══ Dataset entries ══

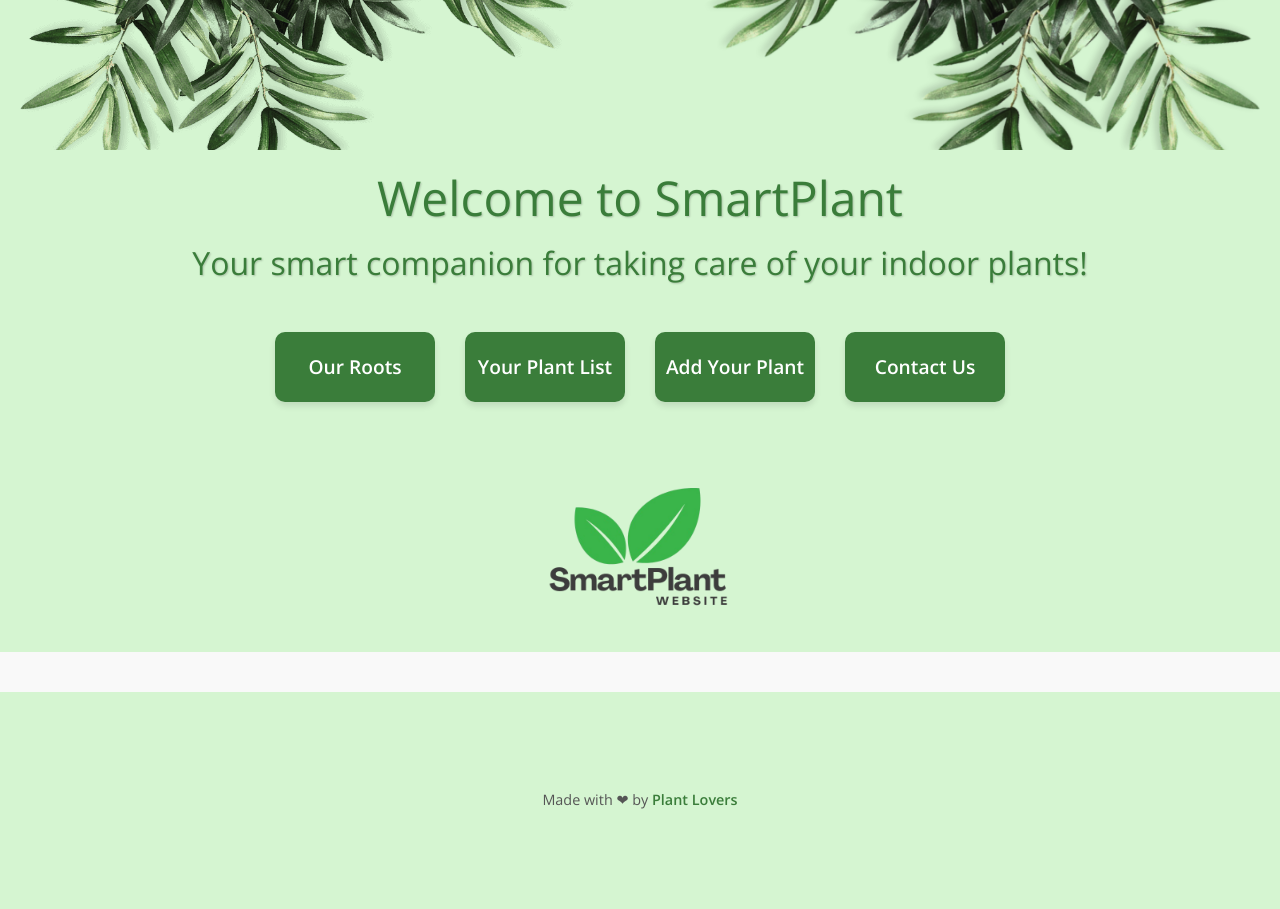
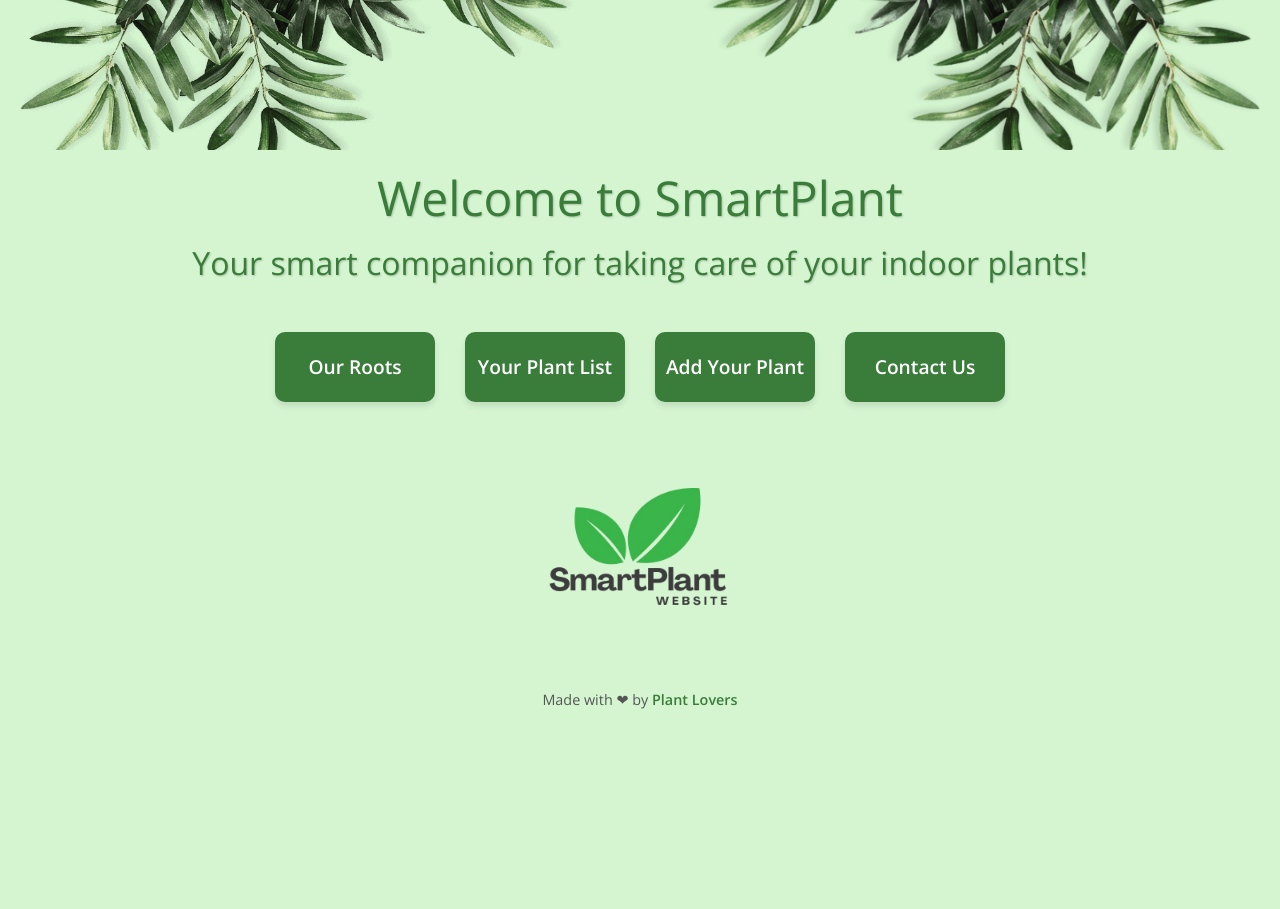
Before and after one commit to clarabourgeois/FrontEnd, a plain HTML site: page integration/index.html in a window 1280 px wide. After the commit the page ends 800 px from the top, so only its background shows below. Drawn offline with nearby package versions, Linux system fonts and the light colour scheme; files that its build step writes are made by us from their sources; no server answers; files whose address does not match are found by name.

```diff
--- a/integration/index.html
+++ b/integration/index.html
@@ -11,7 +11,7 @@
   <link href="assets/stylesheets/output.css" rel="stylesheet" />
 </head>
 
-<body>
+<body class = "body-color">
 
 <main class="main-home">
 
--- a/integration/style.scss
+++ b/integration/style.scss
@@ -425,9 +425,8 @@ footer a {
 footer a:hover {
     text-decoration: underline;
 }
-.footer-color {
+.body-color {
     background-color: #d5f5d1; /* Arrière-plan vert clair */;
-    padding:100px;
 }
 
 a {
```
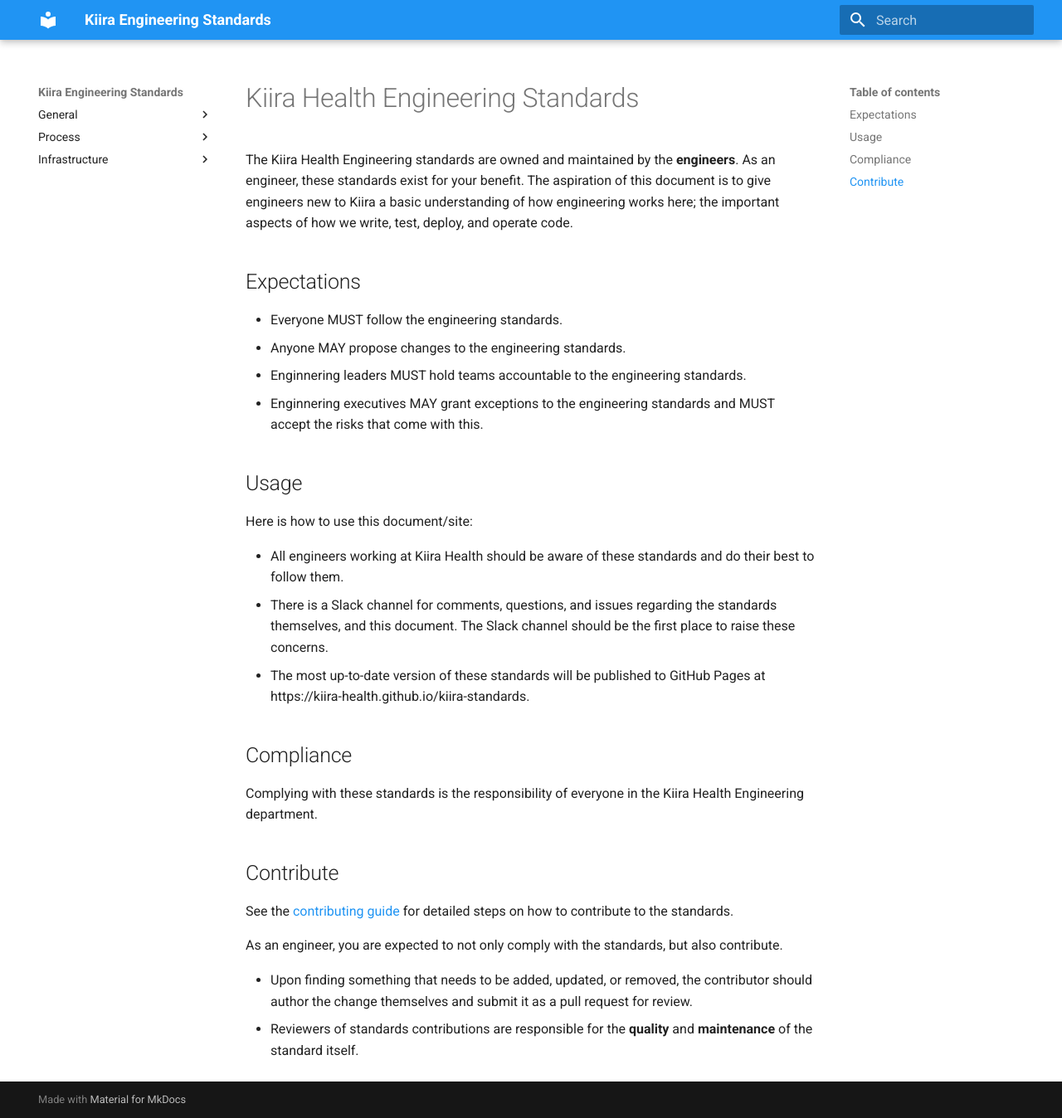
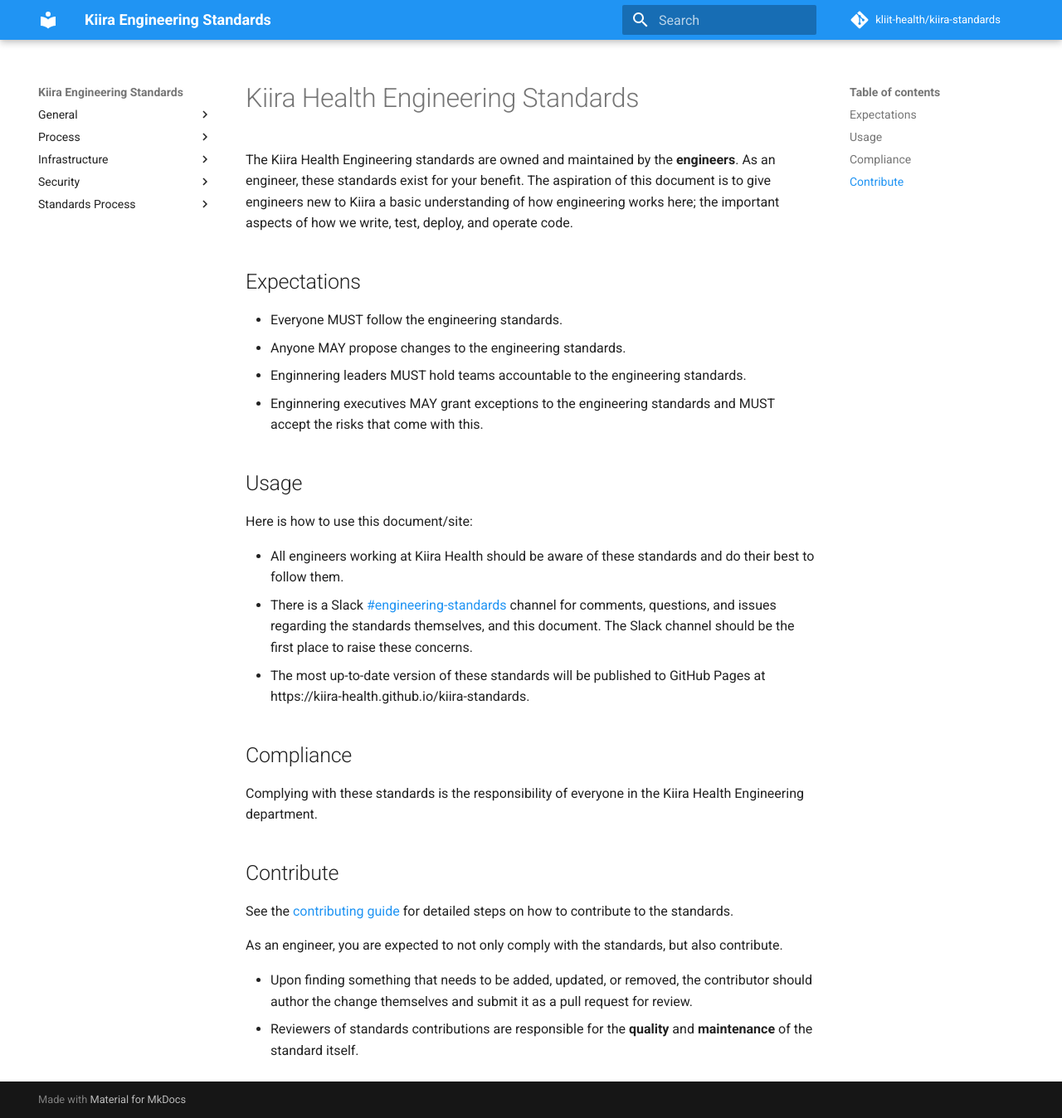
Before and after one commit to kliit-health/kiira-standards, an MkDocs documentation site: the page built from src/index.md, in a window 1280 px wide and 1348 px high. Shown: the whole window at 83% size. Built offline with MkDocs 1.6.1 and Material for MkDocs 9.7.7, drawn with Linux system fonts in a browser that asks for light colours; comment, search, counter and statistics services are not loaded; part of the change alters nothing that is shown.

```diff
--- a/mkdocs.yml
+++ b/mkdocs.yml
@@ -1,4 +1,7 @@
 site_name: Kiira Engineering Standards
+repo_url: https://github.com/kliit-health/kiira-standards
+repo_name: kliit-health/kiira-standards
+edit_uri: edit/main/src/
 docs_dir: src
 theme:
   name: material
@@ -9,13 +12,37 @@ theme:
 
 nav:
   - General:
-    - Contributing: general-contributing.md
+    - Mobile Applications: general-mobile.md
+    - REST API Design: general-rest-api.md
+    - Microservices: general-microservices.md
+    - Languages: general-languages.md
+    - Globalization & Localization: general-localization.md
+    - SaaS Applications: general-saas.md
+    - Database Design: general-database.md
   - Process:
+    - Environments: process-environments.md
+    - Source Code: process-source-code.md
     - Branching: process-branching.md
     - CI/CD: process-cicd.md
+    - Code Reviews: process-code-reviews.md
     - Unit Testing: process-unit-testing.md
     - Integration Testing: process-integration-testing.md
+    - References:
+      - Git: process-references-git.md
+      - Code Review: process-references-code-review.md
+      - Testing: process-references-testing.md
   - Infrastructure:
-    - Microservices: infra-microservices.md
+    - GCP and Firebase: infra-gcp.md
     - Serverless: infra-serverless.md
-    - GCP and Firebase: infra-gcp.md
+    - Messaging: infra-messaging.md
+  - Security:
+    - Credentials: security-credentials.md
+    - HIPAA: security-hipaa.md
+    - SOC: security-soc.md
+  - Standards Process:
+    - Contributing: standards-contributing.md
+
+markdown_extensions:
+  - toc:
+      permalink: true
+  - admonition
--- a/src/index.md
+++ b/src/index.md
@@ -14,7 +14,7 @@ The Kiira Health Engineering standards are owned and maintained by the __enginee
 Here is how to use this document/site:
 
 - All engineers working at Kiira Health should be aware of these standards and do their best to follow them.
-- There is a Slack channel for comments, questions, and issues regarding the standards themselves, and this document. The Slack channel should be the first place to raise these concerns.
+- There is a Slack [#engineering-standards](slack://channel?team=TSAPM59FH&id=C038WNB8VJM)  channel for comments, questions, and issues regarding the standards themselves, and this document. The Slack channel should be the first place to raise these concerns.
 - The most up-to-date version of these standards will be published to GitHub Pages at https://kiira-health.github.io/kiira-standards.
 
 ## Compliance
```
Also changed, not shown: firebase.json (added), src/standards-contributing.md (renamed from src/general-contributing.md), 4 other files.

═══

The entries are to be reproduced exactly, excluding any pictures they contain.

> Written response:
Before and after one commit to clarabourgeois/FrontEnd, a plain HTML site: page integration/index.html in a window 1280 px wide. After the commit the page ends 800 px from the top, so only its background shows below. Drawn offline with nearby package versions, Linux system fonts and the light colour scheme; files that its build step writes are made by us from their sources; no server answers; files whose address does not match are found by name.

```diff
--- a/integration/index.html
+++ b/integration/index.html
@@ -11,7 +11,7 @@
   <link href="assets/stylesheets/output.css" rel="stylesheet" />
 </head>
 
-<body>
+<body class = "body-color">
 
 <main class="main-home">
 
--- a/integration/style.scss
+++ b/integration/style.scss
@@ -425,9 +425,8 @@ footer a {
 footer a:hover {
     text-decoration: underline;
 }
-.footer-color {
+.body-color {
     background-color: #d5f5d1; /* Arrière-plan vert clair */;
-    padding:100px;
 }
 
 a {
```
Before and after one commit to kliit-health/kiira-standards, an MkDocs documentation site: the page built from src/index.md, in a window 1280 px wide and 1348 px high. Shown: the whole window at 83% size. Built offline with MkDocs 1.6.1 and Material for MkDocs 9.7.7, drawn with Linux system fonts in a browser that asks for light colours; comment, search, counter and statistics services are not loaded; part of the change alters nothing that is shown.

```diff
--- a/mkdocs.yml
+++ b/mkdocs.yml
@@ -1,4 +1,7 @@
 site_name: Kiira Engineering Standards
+repo_url: https://github.com/kliit-health/kiira-standards
+repo_name: kliit-health/kiira-standards
+edit_uri: edit/main/src/
 docs_dir: src
 theme:
   name: material
@@ -9,13 +12,37 @@ theme:
 
 nav:
   - General:
-    - Contributing: general-contributing.md
+    - Mobile Applications: general-mobile.md
+    - REST API Design: general-rest-api.md
+    - Microservices: general-microservices.md
+    - Languages: general-languages.md
+    - Globalization & Localization: general-localization.md
+    - SaaS Applications: general-saas.md
+    - Database Design: general-database.md
   - Process:
+    - Environments: process-environments.md
+    - Source Code: process-source-code.md
     - Branching: process-branching.md
     - CI/CD: process-cicd.md
+    - Code Reviews: process-code-reviews.md
     - Unit Testing: process-unit-testing.md
     - Integration Testing: process-integration-testing.md
+    - References:
+      - Git: process-references-git.md
+      - Code Review: process-references-code-review.md
+      - Testing: process-references-testing.md
   - Infrastructure:
-    - Microservices: infra-microservices.md
+    - GCP and Firebase: infra-gcp.md
     - Serverless: infra-serverless.md
-    - GCP and Firebase: infra-gcp.md
+    - Messaging: infra-messaging.md
+  - Security:
+    - Credentials: security-credentials.md
+    - HIPAA: security-hipaa.md
+    - SOC: security-soc.md
+  - Standards Process:
+    - Contributing: standards-contributing.md
+
+markdown_extensions:
+  - toc:
+      permalink: true
+  - admonition
--- a/src/index.md
+++ b/src/index.md
@@ -14,7 +14,7 @@ The Kiira Health Engineering standards are owned and maintained by the __enginee
 Here is how to use this document/site:
 
 - All engineers working at Kiira Health should be aware of these standards and do their best to follow them.
-- There is a Slack channel for comments, questions, and issues regarding the standards themselves, and this document. The Slack channel should be the first place to raise these concerns.
+- There is a Slack [#engineering-standards](slack://channel?team=TSAPM59FH&id=C038WNB8VJM)  channel for comments, questions, and issues regarding the standards themselves, and this document. The Slack channel should be the first place to raise these concerns.
 - The most up-to-date version of these standards will be published to GitHub Pages at https://kiira-health.github.io/kiira-standards.
 
 ## Compliance
```
Also changed, not shown: firebase.json (added), src/standards-contributing.md (renamed from src/general-contributing.md), 4 other files.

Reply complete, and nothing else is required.